■ **PROVIDED DATA**:
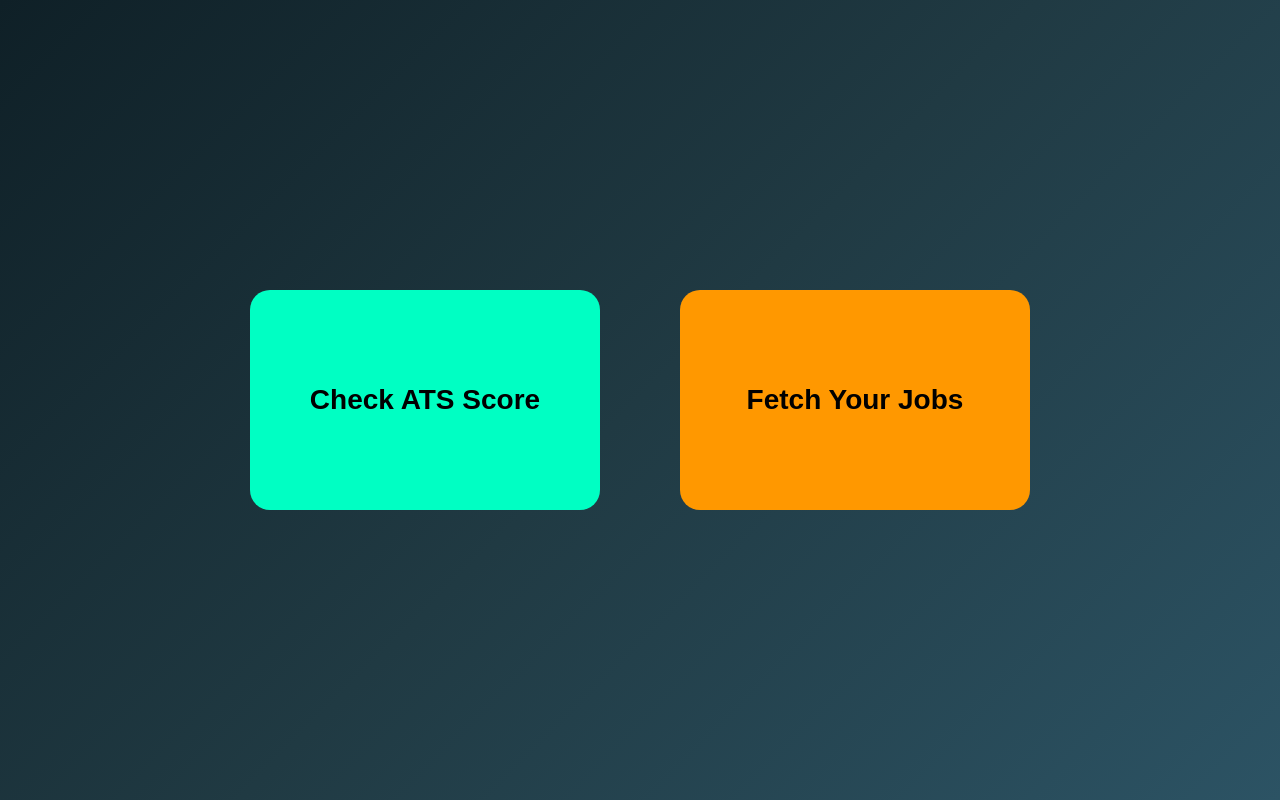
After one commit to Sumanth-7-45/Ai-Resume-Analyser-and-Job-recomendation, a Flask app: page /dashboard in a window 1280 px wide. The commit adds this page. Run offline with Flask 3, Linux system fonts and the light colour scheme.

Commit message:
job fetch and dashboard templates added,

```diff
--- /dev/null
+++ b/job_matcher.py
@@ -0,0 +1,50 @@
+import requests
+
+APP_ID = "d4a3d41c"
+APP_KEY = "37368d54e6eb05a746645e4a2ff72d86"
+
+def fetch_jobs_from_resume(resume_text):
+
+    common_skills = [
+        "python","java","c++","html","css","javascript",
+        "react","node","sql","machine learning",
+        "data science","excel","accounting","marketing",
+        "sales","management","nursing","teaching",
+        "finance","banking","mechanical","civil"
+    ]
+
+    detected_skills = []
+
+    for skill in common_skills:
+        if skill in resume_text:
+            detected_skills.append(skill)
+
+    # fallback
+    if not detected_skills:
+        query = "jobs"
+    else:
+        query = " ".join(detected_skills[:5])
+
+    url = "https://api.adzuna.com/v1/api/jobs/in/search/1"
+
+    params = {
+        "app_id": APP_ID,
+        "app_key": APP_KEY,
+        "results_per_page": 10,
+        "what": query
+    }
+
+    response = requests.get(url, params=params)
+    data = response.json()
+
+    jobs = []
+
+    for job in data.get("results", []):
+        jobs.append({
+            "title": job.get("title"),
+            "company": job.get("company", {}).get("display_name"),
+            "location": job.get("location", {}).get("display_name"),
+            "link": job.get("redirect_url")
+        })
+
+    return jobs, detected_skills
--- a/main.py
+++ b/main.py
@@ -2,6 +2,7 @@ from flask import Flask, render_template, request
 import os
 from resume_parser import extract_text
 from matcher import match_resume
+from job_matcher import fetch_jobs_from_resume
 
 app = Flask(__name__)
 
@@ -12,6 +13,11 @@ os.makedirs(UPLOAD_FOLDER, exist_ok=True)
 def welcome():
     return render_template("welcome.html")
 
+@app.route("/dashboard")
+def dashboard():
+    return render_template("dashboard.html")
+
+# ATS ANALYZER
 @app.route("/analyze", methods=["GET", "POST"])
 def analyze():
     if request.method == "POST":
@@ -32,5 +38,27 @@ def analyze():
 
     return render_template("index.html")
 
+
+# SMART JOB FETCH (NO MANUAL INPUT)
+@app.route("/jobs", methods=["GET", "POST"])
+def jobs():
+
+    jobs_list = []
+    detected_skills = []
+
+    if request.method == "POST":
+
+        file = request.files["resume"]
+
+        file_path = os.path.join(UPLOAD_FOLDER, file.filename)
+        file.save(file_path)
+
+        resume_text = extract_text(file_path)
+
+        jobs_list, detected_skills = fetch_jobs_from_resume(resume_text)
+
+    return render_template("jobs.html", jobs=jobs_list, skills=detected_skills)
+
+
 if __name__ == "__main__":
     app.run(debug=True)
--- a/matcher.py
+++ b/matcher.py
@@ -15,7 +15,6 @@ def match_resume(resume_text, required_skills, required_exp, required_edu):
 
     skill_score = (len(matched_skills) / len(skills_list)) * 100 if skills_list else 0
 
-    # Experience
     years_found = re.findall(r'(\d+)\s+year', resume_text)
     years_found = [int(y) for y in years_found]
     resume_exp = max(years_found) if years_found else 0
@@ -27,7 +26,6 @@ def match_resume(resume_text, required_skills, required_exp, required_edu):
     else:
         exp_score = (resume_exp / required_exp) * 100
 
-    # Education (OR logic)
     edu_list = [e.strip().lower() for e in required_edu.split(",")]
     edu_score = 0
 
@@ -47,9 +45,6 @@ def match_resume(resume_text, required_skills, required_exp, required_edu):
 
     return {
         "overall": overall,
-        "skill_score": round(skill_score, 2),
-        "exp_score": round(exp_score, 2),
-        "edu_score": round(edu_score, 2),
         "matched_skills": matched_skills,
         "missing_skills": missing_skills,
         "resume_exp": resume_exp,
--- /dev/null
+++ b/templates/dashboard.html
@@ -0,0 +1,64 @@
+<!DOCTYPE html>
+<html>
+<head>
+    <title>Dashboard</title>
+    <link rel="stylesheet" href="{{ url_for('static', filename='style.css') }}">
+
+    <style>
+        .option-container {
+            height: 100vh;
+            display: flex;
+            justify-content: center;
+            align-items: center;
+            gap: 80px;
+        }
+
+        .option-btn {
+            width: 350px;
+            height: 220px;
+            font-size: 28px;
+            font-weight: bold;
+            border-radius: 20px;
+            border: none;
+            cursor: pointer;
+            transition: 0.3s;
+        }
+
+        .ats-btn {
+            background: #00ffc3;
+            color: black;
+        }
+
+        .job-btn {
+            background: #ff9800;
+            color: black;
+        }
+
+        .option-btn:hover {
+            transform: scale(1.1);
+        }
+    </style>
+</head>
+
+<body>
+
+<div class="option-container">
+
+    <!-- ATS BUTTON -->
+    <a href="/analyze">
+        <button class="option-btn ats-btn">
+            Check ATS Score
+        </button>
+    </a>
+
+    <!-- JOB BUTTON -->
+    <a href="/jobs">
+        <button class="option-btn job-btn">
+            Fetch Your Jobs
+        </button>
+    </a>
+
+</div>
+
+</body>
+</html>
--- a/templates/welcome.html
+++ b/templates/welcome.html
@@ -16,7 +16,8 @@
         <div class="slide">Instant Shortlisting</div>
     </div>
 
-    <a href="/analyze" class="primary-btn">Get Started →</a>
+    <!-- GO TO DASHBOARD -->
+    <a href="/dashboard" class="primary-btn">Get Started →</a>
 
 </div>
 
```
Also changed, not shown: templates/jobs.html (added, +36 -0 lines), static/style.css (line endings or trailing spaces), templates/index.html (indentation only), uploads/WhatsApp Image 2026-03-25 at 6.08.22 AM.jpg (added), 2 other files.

■ **INSTRUCTIONS TO FOLLOW**: Repeat each entry exactly. Pictures do not belong in the copy.

■ **RESULT FOR THIS EXERCISE**:
After one commit to Sumanth-7-45/Ai-Resume-Analyser-and-Job-recomendation, a Flask app: page /dashboard in a window 1280 px wide. The commit adds this page. Run offline with Flask 3, Linux system fonts and the light colour scheme.

Commit message:
job fetch and dashboard templates added,

```diff
--- /dev/null
+++ b/job_matcher.py
@@ -0,0 +1,50 @@
+import requests
+
+APP_ID = "d4a3d41c"
+APP_KEY = "37368d54e6eb05a746645e4a2ff72d86"
+
+def fetch_jobs_from_resume(resume_text):
+
+    common_skills = [
+        "python","java","c++","html","css","javascript",
+        "react","node","sql","machine learning",
+        "data science","excel","accounting","marketing",
+        "sales","management","nursing","teaching",
+        "finance","banking","mechanical","civil"
+    ]
+
+    detected_skills = []
+
+    for skill in common_skills:
+        if skill in resume_text:
+            detected_skills.append(skill)
+
+    # fallback
+    if not detected_skills:
+        query = "jobs"
+    else:
+        query = " ".join(detected_skills[:5])
+
+    url = "https://api.adzuna.com/v1/api/jobs/in/search/1"
+
+    params = {
+        "app_id": APP_ID,
+        "app_key": APP_KEY,
+        "results_per_page": 10,
+        "what": query
+    }
+
+    response = requests.get(url, params=params)
+    data = response.json()
+
+    jobs = []
+
+    for job in data.get("results", []):
+        jobs.append({
+            "title": job.get("title"),
+            "company": job.get("company", {}).get("display_name"),
+            "location": job.get("location", {}).get("display_name"),
+            "link": job.get("redirect_url")
+        })
+
+    return jobs, detected_skills
--- a/main.py
+++ b/main.py
@@ -2,6 +2,7 @@ from flask import Flask, render_template, request
 import os
 from resume_parser import extract_text
 from matcher import match_resume
+from job_matcher import fetch_jobs_from_resume
 
 app = Flask(__name__)
 
@@ -12,6 +13,11 @@ os.makedirs(UPLOAD_FOLDER, exist_ok=True)
 def welcome():
     return render_template("welcome.html")
 
+@app.route("/dashboard")
+def dashboard():
+    return render_template("dashboard.html")
+
+# ATS ANALYZER
 @app.route("/analyze", methods=["GET", "POST"])
 def analyze():
     if request.method == "POST":
@@ -32,5 +38,27 @@ def analyze():
 
     return render_template("index.html")
 
+
+# SMART JOB FETCH (NO MANUAL INPUT)
+@app.route("/jobs", methods=["GET", "POST"])
+def jobs():
+
+    jobs_list = []
+    detected_skills = []
+
+    if request.method == "POST":
+
+        file = request.files["resume"]
+
+        file_path = os.path.join(UPLOAD_FOLDER, file.filename)
+        file.save(file_path)
+
+        resume_text = extract_text(file_path)
+
+        jobs_list, detected_skills = fetch_jobs_from_resume(resume_text)
+
+    return render_template("jobs.html", jobs=jobs_list, skills=detected_skills)
+
+
 if __name__ == "__main__":
     app.run(debug=True)
--- a/matcher.py
+++ b/matcher.py
@@ -15,7 +15,6 @@ def match_resume(resume_text, required_skills, required_exp, required_edu):
 
     skill_score = (len(matched_skills) / len(skills_list)) * 100 if skills_list else 0
 
-    # Experience
     years_found = re.findall(r'(\d+)\s+year', resume_text)
     years_found = [int(y) for y in years_found]
     resume_exp = max(years_found) if years_found else 0
@@ -27,7 +26,6 @@ def match_resume(resume_text, required_skills, required_exp, required_edu):
     else:
         exp_score = (resume_exp / required_exp) * 100
 
-    # Education (OR logic)
     edu_list = [e.strip().lower() for e in required_edu.split(",")]
     edu_score = 0
 
@@ -47,9 +45,6 @@ def match_resume(resume_text, required_skills, required_exp, required_edu):
 
     return {
         "overall": overall,
-        "skill_score": round(skill_score, 2),
-        "exp_score": round(exp_score, 2),
-        "edu_score": round(edu_score, 2),
         "matched_skills": matched_skills,
         "missing_skills": missing_skills,
         "resume_exp": resume_exp,
--- /dev/null
+++ b/templates/dashboard.html
@@ -0,0 +1,64 @@
+<!DOCTYPE html>
+<html>
+<head>
+    <title>Dashboard</title>
+    <link rel="stylesheet" href="{{ url_for('static', filename='style.css') }}">
+
+    <style>
+        .option-container {
+            height: 100vh;
+            display: flex;
+            justify-content: center;
+            align-items: center;
+            gap: 80px;
+        }
+
+        .option-btn {
+            width: 350px;
+            height: 220px;
+            font-size: 28px;
+            font-weight: bold;
+            border-radius: 20px;
+            border: none;
+            cursor: pointer;
+            transition: 0.3s;
+        }
+
+        .ats-btn {
+            background: #00ffc3;
+            color: black;
+        }
+
+        .job-btn {
+            background: #ff9800;
+            color: black;
+        }
+
+        .option-btn:hover {
+            transform: scale(1.1);
+        }
+    </style>
+</head>
+
+<body>
+
+<div class="option-container">
+
+    <!-- ATS BUTTON -->
+    <a href="/analyze">
+        <button class="option-btn ats-btn">
+            Check ATS Score
+        </button>
+    </a>
+
+    <!-- JOB BUTTON -->
+    <a href="/jobs">
+        <button class="option-btn job-btn">
+            Fetch Your Jobs
+        </button>
+    </a>
+
+</div>
+
+</body>
+</html>
--- a/templates/welcome.html
+++ b/templates/welcome.html
@@ -16,7 +16,8 @@
         <div class="slide">Instant Shortlisting</div>
     </div>
 
-    <a href="/analyze" class="primary-btn">Get Started →</a>
+    <!-- GO TO DASHBOARD -->
+    <a href="/dashboard" class="primary-btn">Get Started →</a>
 
 </div>
 
```
Also changed, not shown: templates/jobs.html (added, +36 -0 lines), static/style.css (line endings or trailing spaces), templates/index.html (indentation only), uploads/WhatsApp Image 2026-03-25 at 6.08.22 AM.jpg (added), 2 other files.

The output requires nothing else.